St. Paul Travelers disclosed the news of the subpoena Friday in routine filings to the Securities and Exchange Commission (SEC), saying it received requests for relevant documents from David Kelley, U.S. attorney for the Southern District of New York. The commission and the New York state attorney's office have initiated similar probes.
"We are working hard to provide all the information that has been requested," Joan Palm, spokeswoman for the insurer, said Friday.
The subpoena comes after guilty pleas by Richard Napier and John Houldsworth, two former General Re Corp. executives. A statement of facts signed by Napier says American International Group Inc. (AIG), an insurance industry giant, made a deal with General Re to raise AIG's loss reserves by $500 million on paper in 2000 without taking on any real risk.
General Re was paid $5 million in return. AIG admitted earlier this year that its net worth "may have been overestimated" by $1.7 billion through a combination of questionable transactions and accounting practices.
Terry Larkin, an independent insurance consultant in Minnetonka, said insurance companies often try to spread their risks by going to reinsurance companies to protect themselves from losses.
"When the World Trade Center fell down, the public learned that large risks have multiple insurance claims on them," he said. "Insurance companies would rather make a little bit of money and have small risk."
Larkin said that, in the wake of the AIG scandal, prosecutors are investigating whether other insurance companies are engaging in similar practices to mask their losses and hide their risks.
"Many of the regulators have looked at [AIG's] behavior and said, 'I wonder if this is a unique occurrence, or if any of the other companies are doing the same?'" Larkin said.
There have been no allegations made against St. Paul Travelers or the seven other insurers that have disclosed that they were subpoenaed.

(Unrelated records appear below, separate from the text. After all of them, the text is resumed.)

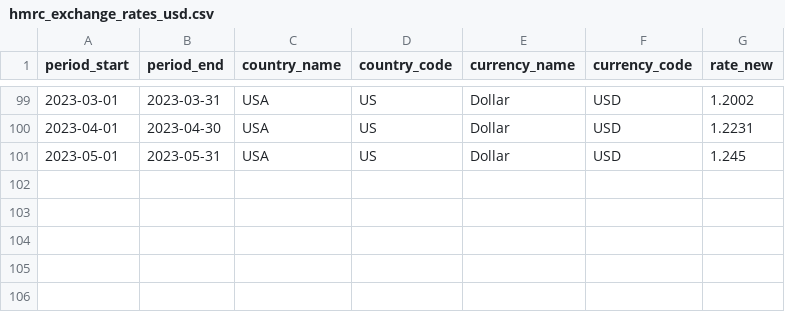
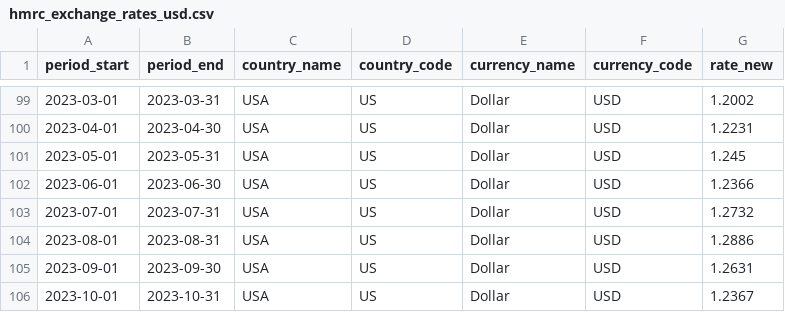
Before and after one commit to alexanderGugel/hmrc-exchange-rates, a CSV file: hmrc_exchange_rates_usd.csv, drawn as a sheet; only a part is shown, gaps mark what is left out; the diff names each change by its address in the sheet, - before the commit and + after, or states it on an @@ line.

```diff
--- a/hmrc_exchange_rates_usd.csv
+++ b/hmrc_exchange_rates_usd.csv
+row 102: 2023-06-01 | 2023-06-30 | USA | US | Dollar | USD | 1.2366
+row 103: 2023-07-01 | 2023-07-31 | USA | US | Dollar | USD | 1.2732
+row 104: 2023-08-01 | 2023-08-31 | USA | US | Dollar | USD | 1.2886
+row 105: 2023-09-01 | 2023-09-30 | USA | US | Dollar | USD | 1.2631
+row 106: 2023-10-01 | 2023-10-31 | USA | US | Dollar | USD | 1.2367
```
Also changed, not shown: hmrc_exchange_rates_eur.csv, 1 other file.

"It just appears to be a fishing expedition in the [insurance] industry," Larkin said. "If there ever is a fishing expedition by the regulators, they are going to throw a hook into St. Paul's lily pond."